SCENE I.-A Tavern.
falsehood to me is to be punished? I will prevent thy ruin, however.
[Erit. Sir Timothy Flash, the Landlord, and GREENWOOD.
SIR Timothy sings.
Which in women we possess ! when did you come to town?
O the raptures which arise ! Sir Tim. Yesterday; and on an affair that I
They alone have power to bless ! shall want a little of your assistance in.
Beauty smiling, Land. Any thing in my power, you know,
Wit beguiling, you inay command.
Kindness charming, Sir Tim. You must know then, I have an in
Fancy warming, trigue with a young lady that's just come to
Kissing, toying, town with her father, and want an agreeable
Melting, dying house to meet her at; can you recommend one
O the raptures which arise ! to me?
O the pleasing, pleasing joys ! Land. I can recommend you, sir, to the most
Land. You are a inerry wag: convenient woman in all London. What think
Sir Tim. Marry, ay! why what is life without you of Mrs. Wheedle ? Sir Tim. The best woman in all the world: this letter, and then, honest Bacchus, we'll taste
enjoying the pleasures of it? Come, I'll write I know her very well; how could I be so stupid what wine thou host got.
[Exeunt. not to think of her? Greenwood, do
You know where our country neighbour, Sir John Cockle,
SCENE II.-A Room. lodges? Green. Yes, sir.
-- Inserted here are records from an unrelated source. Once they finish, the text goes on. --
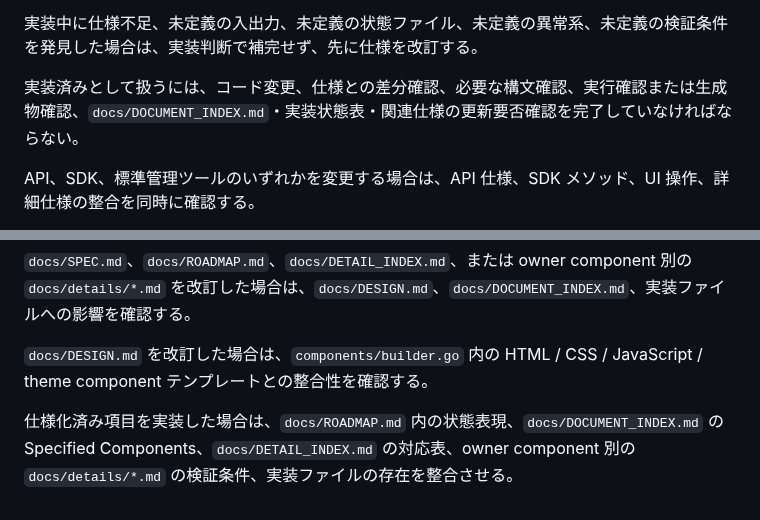
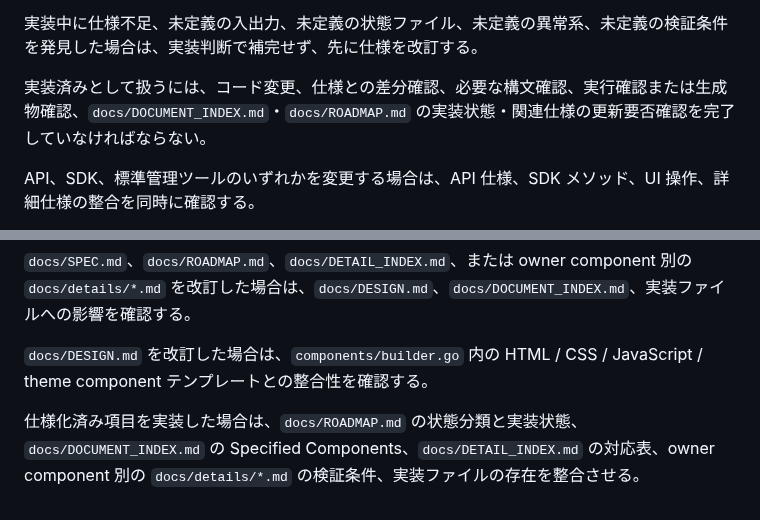
Before and after one commit to fqwink/Build-Scripts, a Markdown page: AGENTS.md, 2 parts joined by grey strips. Drawn GitHub-style.

Commit message:
Clarify roadmap state terminology

```diff
--- a/AGENTS.md
+++ b/AGENTS.md
@@ -122,7 +122,7 @@ owner component 別の `docs/details/*.md` は、各 component の詳細仕様
 
 実装中に仕様不足、未定義の入出力、未定義の状態ファイル、未定義の異常系、未定義の検証条件を発見した場合は、実装判断で補完せず、先に仕様を改訂する。
 
-実装済みとして扱うには、コード変更、仕様との差分確認、必要な構文確認、実行確認または生成物確認、`docs/DOCUMENT_INDEX.md`・実装状態表・関連仕様の更新要否確認を完了していなければならない。
+実装済みとして扱うには、コード変更、仕様との差分確認、必要な構文確認、実行確認または生成物確認、`docs/DOCUMENT_INDEX.md`・`docs/ROADMAP.md` の実装状態・関連仕様の更新要否確認を完了していなければならない。
 
 API、SDK、標準管理ツールのいずれかを変更する場合は、API 仕様、SDK メソッド、UI 操作、詳細仕様の整合を同時に確認する。
 
@@ -346,4 +346,4 @@ Pull Request 本文には、少なくとも以下を記載する。
 
 `docs/DESIGN.md` を改訂した場合は、`components/builder.go` 内の HTML / CSS / JavaScript / theme component テンプレートとの整合性を確認する。
 
-仕様化済み項目を実装した場合は、`docs/ROADMAP.md` 内の状態表現、`docs/DOCUMENT_INDEX.md` の Specified Components、`docs/DETAIL_INDEX.md` の対応表、owner component 別の `docs/details/*.md` の検証条件、実装ファイルの存在を整合させる。
+仕様化済み項目を実装した場合は、`docs/ROADMAP.md` の状態分類と実装状態、`docs/DOCUMENT_INDEX.md` の Specified Components、`docs/DETAIL_INDEX.md` の対応表、owner component 別の `docs/details/*.md` の検証条件、実装ファイルの存在を整合させる。
```
Also changed, not shown: docs/SPEC.md (+1 -1 lines).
Miss Kitty and Mrs. STARCH, Sir Tim. Don't be out of the way then; I Kitty. But pray, Mrs. Starch, does all new fashall send a letter by you presently, which you shions come up first at court? must deliver privately into Miss Kitty's own Mrs. Starch. O, dear madam, yes. They do hand. If she comes with you, I shall give you nothing else there but study new fashions. That's directions where to conduct her, and do you what the court is for : And we milliners, and taicome back here and let me know.
lors, and barbers, and mantua-makers, go there Green. Yes, sir. Poor Kitty! is it thus thy I to learn fashions for the good of the public.